Sourced from a distance of 100 km, up to a height of 540 m, the BWSSB spends nearly 60 percent of its budget in pumping water to the Bengaluru metropolitan region. With groundwater reserves overexploited and polluted, and its other two ageing reservoirs — the 120-year-old Heseraghatta and 83-year-old Thippegondanahalli of Cauvery’s Arkavathi tributary — unreliable, Bengaluru is almost entirely dependent on the disputed river.

The large water losses, which ISEC has recorded for the last five years at least, offset any efforts to augment water supply through various stages of Cauvery river water supply projects. Thus, efforts to enhance per capita water availability to 150 litres per capita per day (LPCD) to meet World Health Organisation (WHO) and Central Public Health and Environmental Organisation (CPEEHO) standards remain unfulfilled.
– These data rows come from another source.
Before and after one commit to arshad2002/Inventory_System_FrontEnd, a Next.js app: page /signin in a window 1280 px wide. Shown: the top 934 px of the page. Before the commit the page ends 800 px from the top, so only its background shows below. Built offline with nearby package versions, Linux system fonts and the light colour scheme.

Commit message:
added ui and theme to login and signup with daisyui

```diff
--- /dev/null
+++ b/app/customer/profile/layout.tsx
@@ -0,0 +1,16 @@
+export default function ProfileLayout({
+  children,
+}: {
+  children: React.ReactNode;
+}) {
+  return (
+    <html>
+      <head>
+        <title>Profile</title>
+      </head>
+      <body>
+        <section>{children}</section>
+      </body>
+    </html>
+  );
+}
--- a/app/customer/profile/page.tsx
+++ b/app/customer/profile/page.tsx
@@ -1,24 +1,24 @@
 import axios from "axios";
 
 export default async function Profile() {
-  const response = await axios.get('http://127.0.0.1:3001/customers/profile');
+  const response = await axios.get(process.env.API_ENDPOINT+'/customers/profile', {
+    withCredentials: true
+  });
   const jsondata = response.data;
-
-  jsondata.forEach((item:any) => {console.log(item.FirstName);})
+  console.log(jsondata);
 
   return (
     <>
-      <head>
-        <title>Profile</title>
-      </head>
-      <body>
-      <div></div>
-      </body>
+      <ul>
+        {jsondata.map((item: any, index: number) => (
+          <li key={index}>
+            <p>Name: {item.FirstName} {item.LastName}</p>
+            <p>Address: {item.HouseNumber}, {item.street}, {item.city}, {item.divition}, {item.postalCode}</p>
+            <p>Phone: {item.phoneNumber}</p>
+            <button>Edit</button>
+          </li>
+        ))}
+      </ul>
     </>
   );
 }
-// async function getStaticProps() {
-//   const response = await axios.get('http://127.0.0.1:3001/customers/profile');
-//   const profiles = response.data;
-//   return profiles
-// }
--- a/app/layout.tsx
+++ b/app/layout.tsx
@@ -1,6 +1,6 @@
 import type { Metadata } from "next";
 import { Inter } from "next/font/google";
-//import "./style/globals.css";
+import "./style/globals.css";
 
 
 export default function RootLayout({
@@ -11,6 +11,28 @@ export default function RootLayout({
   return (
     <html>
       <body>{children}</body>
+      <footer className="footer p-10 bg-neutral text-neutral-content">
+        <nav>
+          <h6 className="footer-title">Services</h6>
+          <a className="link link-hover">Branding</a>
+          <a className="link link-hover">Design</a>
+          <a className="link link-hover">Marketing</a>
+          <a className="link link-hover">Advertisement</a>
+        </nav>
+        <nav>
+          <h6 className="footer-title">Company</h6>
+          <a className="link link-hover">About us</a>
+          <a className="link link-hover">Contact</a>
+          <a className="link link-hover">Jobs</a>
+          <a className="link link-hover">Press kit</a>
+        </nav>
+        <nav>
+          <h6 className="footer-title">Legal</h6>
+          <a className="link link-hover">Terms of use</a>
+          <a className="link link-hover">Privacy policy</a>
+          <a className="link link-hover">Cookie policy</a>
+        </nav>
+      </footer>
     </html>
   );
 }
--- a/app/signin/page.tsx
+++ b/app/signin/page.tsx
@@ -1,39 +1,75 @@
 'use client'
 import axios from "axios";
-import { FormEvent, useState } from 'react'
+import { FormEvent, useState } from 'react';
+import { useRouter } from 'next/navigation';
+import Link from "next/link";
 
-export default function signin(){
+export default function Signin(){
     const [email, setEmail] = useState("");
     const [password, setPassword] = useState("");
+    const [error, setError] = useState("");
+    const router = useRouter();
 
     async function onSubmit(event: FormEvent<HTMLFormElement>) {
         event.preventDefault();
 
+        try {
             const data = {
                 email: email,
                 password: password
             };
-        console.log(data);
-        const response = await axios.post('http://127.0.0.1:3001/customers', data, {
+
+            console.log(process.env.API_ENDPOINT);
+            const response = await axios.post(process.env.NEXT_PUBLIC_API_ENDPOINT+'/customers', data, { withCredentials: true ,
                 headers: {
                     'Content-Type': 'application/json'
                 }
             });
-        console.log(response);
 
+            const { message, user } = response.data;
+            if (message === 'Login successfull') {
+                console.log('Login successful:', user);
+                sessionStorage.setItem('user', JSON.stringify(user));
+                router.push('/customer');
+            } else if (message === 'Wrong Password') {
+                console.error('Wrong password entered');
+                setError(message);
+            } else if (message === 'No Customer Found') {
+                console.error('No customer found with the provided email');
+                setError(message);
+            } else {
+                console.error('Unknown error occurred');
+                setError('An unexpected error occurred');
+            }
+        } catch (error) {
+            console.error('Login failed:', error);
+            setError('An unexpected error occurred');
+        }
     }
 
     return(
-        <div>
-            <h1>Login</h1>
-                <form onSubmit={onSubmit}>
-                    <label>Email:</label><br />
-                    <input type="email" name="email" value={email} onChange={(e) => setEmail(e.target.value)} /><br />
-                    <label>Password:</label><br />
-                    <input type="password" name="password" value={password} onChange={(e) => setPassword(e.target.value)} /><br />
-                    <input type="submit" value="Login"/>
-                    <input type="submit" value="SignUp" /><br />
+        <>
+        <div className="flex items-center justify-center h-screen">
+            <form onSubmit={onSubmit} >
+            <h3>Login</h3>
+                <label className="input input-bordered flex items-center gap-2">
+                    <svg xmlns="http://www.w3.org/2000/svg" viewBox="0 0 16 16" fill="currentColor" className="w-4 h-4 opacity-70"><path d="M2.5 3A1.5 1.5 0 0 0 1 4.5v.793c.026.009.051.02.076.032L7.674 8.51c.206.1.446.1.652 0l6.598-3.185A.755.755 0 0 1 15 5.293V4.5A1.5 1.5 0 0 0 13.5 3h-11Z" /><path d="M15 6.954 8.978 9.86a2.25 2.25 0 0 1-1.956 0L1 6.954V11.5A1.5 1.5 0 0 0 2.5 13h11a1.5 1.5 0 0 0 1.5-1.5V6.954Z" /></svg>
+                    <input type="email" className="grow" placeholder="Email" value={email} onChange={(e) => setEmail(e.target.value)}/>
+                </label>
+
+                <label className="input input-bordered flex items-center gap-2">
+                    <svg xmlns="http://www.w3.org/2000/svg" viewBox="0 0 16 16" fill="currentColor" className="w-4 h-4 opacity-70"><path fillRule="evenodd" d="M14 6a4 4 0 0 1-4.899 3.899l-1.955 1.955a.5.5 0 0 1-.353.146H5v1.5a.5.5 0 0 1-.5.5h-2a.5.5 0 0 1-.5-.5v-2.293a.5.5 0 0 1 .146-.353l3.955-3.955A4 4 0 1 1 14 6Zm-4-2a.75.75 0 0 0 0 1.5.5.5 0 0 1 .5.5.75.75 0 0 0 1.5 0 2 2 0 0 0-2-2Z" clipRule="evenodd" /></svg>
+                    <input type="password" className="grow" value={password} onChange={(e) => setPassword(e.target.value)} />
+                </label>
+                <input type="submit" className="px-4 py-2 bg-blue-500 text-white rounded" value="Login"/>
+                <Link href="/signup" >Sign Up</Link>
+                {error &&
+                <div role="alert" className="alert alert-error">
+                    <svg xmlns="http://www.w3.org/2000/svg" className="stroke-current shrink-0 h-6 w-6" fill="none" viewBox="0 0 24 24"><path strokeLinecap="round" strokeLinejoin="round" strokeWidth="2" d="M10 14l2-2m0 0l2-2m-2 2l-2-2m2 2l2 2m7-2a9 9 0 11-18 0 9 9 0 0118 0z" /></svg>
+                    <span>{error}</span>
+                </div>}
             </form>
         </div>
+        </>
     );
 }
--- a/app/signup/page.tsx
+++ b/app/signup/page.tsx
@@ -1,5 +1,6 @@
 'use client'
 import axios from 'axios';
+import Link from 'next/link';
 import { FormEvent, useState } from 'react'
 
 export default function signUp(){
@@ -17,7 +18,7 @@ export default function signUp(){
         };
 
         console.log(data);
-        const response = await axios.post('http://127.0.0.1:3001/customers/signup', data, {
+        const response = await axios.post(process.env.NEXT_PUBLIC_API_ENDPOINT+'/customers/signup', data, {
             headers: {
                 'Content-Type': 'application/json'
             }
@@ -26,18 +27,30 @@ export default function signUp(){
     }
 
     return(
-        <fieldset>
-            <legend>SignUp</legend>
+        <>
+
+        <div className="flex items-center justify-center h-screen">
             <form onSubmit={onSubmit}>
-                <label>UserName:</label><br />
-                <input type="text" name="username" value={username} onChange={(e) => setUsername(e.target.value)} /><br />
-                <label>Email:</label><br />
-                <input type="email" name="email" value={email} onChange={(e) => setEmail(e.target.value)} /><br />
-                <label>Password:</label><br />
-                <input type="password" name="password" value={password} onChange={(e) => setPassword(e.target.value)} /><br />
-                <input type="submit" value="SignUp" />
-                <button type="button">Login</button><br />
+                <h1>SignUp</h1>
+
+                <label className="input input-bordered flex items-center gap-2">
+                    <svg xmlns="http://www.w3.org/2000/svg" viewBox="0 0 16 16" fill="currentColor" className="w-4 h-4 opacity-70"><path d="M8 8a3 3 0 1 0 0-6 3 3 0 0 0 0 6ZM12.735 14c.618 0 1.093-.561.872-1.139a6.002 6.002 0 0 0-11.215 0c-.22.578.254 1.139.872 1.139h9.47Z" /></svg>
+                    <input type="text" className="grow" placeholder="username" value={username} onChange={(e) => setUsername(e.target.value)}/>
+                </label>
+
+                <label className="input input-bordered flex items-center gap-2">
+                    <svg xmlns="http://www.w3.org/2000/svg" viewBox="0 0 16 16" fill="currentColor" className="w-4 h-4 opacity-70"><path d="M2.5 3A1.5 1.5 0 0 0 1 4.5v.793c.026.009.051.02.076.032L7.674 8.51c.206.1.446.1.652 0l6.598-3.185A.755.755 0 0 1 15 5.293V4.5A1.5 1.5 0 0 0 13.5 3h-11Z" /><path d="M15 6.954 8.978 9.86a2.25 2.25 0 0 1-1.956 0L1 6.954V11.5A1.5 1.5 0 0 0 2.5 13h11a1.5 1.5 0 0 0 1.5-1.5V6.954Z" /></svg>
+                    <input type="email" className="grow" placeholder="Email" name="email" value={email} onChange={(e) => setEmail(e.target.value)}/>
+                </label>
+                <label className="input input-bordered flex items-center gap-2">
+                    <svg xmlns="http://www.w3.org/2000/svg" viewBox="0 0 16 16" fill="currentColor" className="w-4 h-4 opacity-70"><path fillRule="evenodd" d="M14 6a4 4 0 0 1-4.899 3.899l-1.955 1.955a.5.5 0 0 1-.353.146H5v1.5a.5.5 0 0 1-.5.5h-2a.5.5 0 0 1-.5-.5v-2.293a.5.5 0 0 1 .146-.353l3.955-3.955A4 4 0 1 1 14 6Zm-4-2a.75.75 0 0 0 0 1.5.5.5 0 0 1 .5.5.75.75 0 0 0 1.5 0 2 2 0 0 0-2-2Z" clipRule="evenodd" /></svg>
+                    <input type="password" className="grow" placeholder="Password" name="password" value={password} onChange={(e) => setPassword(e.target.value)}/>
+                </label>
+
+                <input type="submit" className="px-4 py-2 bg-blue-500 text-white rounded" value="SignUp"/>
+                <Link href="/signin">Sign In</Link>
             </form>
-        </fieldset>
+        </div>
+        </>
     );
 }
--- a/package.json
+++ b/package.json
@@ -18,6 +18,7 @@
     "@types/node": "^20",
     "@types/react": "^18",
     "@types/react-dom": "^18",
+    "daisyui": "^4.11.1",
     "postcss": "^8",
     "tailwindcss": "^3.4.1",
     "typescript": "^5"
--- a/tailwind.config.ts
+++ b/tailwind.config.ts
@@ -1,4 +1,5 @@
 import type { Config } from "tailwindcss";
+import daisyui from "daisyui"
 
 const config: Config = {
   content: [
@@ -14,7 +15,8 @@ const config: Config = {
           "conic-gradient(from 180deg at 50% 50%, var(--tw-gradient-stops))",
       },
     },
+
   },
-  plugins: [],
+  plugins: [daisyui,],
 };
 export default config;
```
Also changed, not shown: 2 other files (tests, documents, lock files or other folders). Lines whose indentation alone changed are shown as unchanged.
“After Stage IV Phase II of the Cauvery Water Supply Scheme (CWSS) was commissioned recently, Bengaluru now receives 1,350 MLD of water daily,” said Raj. “For the city’s population of 8.5 million (Census 2011), this quantity officially raises per capita water availability to 158.82 litres, which is more than sufficient to meet the WHO and CPEEHO standards.” (IANS)